Trauma & Resilience: Intergenerational Holocaust research from an existential perspective
DescriptionStudents from the University of Humanistic Studies, trained as spiritual counselors (chaplains), conducted in-depth qualitative interviews under supervision of Nicole Immler, Carmen Schuhmann and Wander van der Vaart. The research consists of 36 qualitative life-story interviews (11 families of 3 generations), interviewed with narrative methodology and the use of a Life History Calendar.
Holocaust research tends to concentrate on trauma, with the possibility of intergenerational transmission having been discussed for decades with no consensus yet. This collection of family interviews (the first in the Netherlands) explores in addition to trauma, experiences of resilience as well. Resilience has only recently become a topical issue: resilience research is an emerging interdisciplinary field of study concerning adaptive processes in the context of adversity. Attention has been drawn to bodily, (inter)personal and social dimensions of resilience processes, but the existential/moral dimension of resilience connected to people's search for meaning in life is still understudied.
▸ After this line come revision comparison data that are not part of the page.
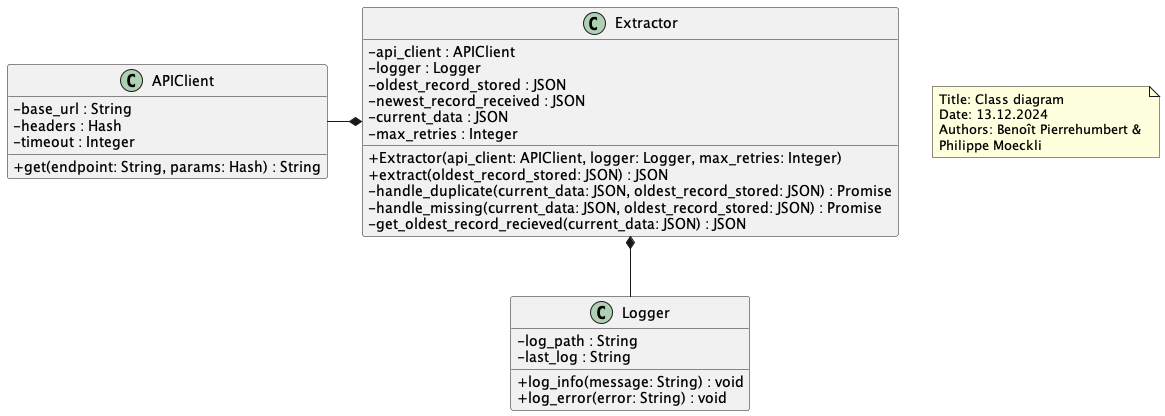
Before: docs/class_diagram.png, a diagram exported from PlantUML (CPNV-ES-BI1-SBB/EXTERNAL-SOURCE-EXTRACT).
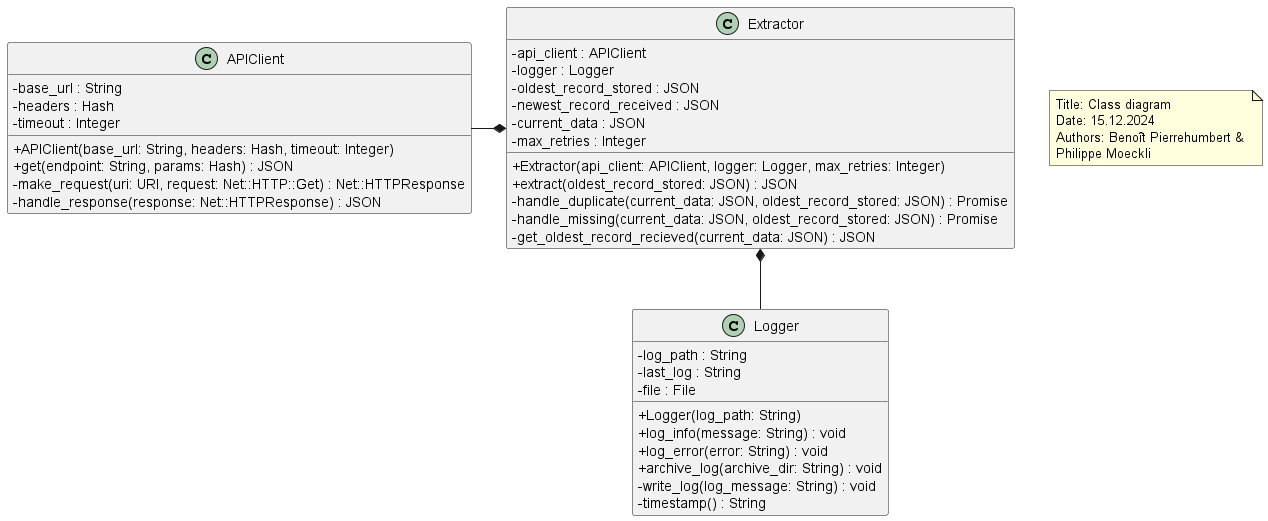
The same file after the commit.

Commit message:
docs: generate new updated png for diagrams

Change to the diagram source:
```diff
@@ -19,14 +19,22 @@
   - base_url : String
   - headers : Hash
   - timeout : Integer
-  + get(endpoint: String, params: Hash) : String
+  + APIClient(base_url: String, headers: Hash, timeout: Integer)
+  + get(endpoint: String, params: Hash) : JSON
+  - make_request(uri: URI, request: Net::HTTP::Get) : Net::HTTPResponse
+  - handle_response(response: Net::HTTPResponse) : JSON
 }
 
 class Logger {
   - log_path : String
   - last_log : String
+  - file : File
+  + Logger(log_path: String)
   + log_info(message: String) : void
   + log_error(error: String) : void
+  + archive_log(archive_dir: String) : void
+  - write_log(log_message: String) : void
+  - timestamp() : String
 }
 
 Logger -up-*  Extractor
@@ -34,7 +42,7 @@
 
 note as N1
   Title: Class diagram
-  Date: 13.12.2024
+  Date: 15.12.2024
   Authors: Benoît Pierrehumbert &
   Philippe Moeckli
 end note
```
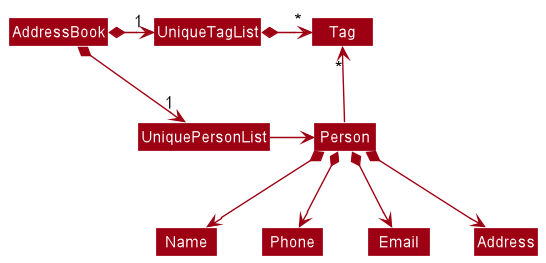
This is docs/images/BetterModelClassDiagram.png from nus-cs2103-AY2223S1/tp, a PlantUML export, as it was before one commit.
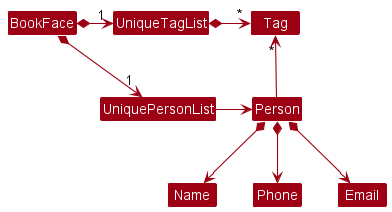
The same file after the commit.

What changed in the source:
```diff
@@ -4,8 +4,8 @@
 skinparam arrowColor MODEL_COLOR
 skinparam classBackgroundColor MODEL_COLOR
 
-AddressBook *-right-> "1" UniquePersonList
-AddressBook *-right-> "1" UniqueTagList
+BookFace *-right-> "1" UniquePersonList
+BookFace *-right-> "1" UniqueTagList
 UniqueTagList -[hidden]down- UniquePersonList
 UniqueTagList -[hidden]down- UniquePersonList
 
@@ -17,5 +17,4 @@
 Person *--> Name
 Person *--> Phone
 Person *--> Email
-Person *--> Address
 @enduml
```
Recent research on moral injury points to the importance of this dimension, but while moral injury research is hitherto mainly confined to the military context, we translate it to the Holocaust field.
Several specific UvH expertises are brought together in a multidisciplinary approach (oral history, memory studies, spiritual counseling, meaning in life) in order to challenge the dominance of psychological studies, by taking more account of relational, situated and moral-existential aspects.
For example, exploring the multiple I-positions the respondents have and the links to the different we-communities they belong to, enables a critical examination of the overly simple identity constructions fed by today’s identity politics. In scholarly and public debate trauma (vulnerability) is mostly seen as antithesis to resilience. First research results show that we have to look beyond this simplified contrast as people can be both resilient and vulnerable. Moreover, resilience is not what people ‘have’ but is a situated experience or a relational process. Further analysis of the data is necessary to elaborate on this.
The interviews are archived at DANS/KNAW: Carmen Schuhmann, Nicole Immler (2018): Trauma & Resilience: Intergenerational Holocaust research from an existential perspective.
This research is a follow-up to Nicole Immler’s research on The Afterlife of Restitution and Narrated Injustice, see e.g.:
- Nicole L. Immler (2016), 'Gefühltes (Un-)Recht im Familiengedächtnis. Zum Aspekt der „Generation“ in der Entschädigungspolitik'. In: Drei Generationen. Shoah und Nationalsozialismus im Familiengedächtnis, ed. by Martha Keil, Philipp Mettauer, Studienverlag, 101-138.
- Carmen Schuhmann (2016), In dialoog over ‘‘goed leven’’. De Helling. Tijdschrift voor Linkse Politiek 29(1), 44-48.
This research is based upon an interview collection that contains three generation interviews with members of the Dutch Jewish community about the legacy of the Holocaust in their family in terms of trauma, resilience, and meaning in life.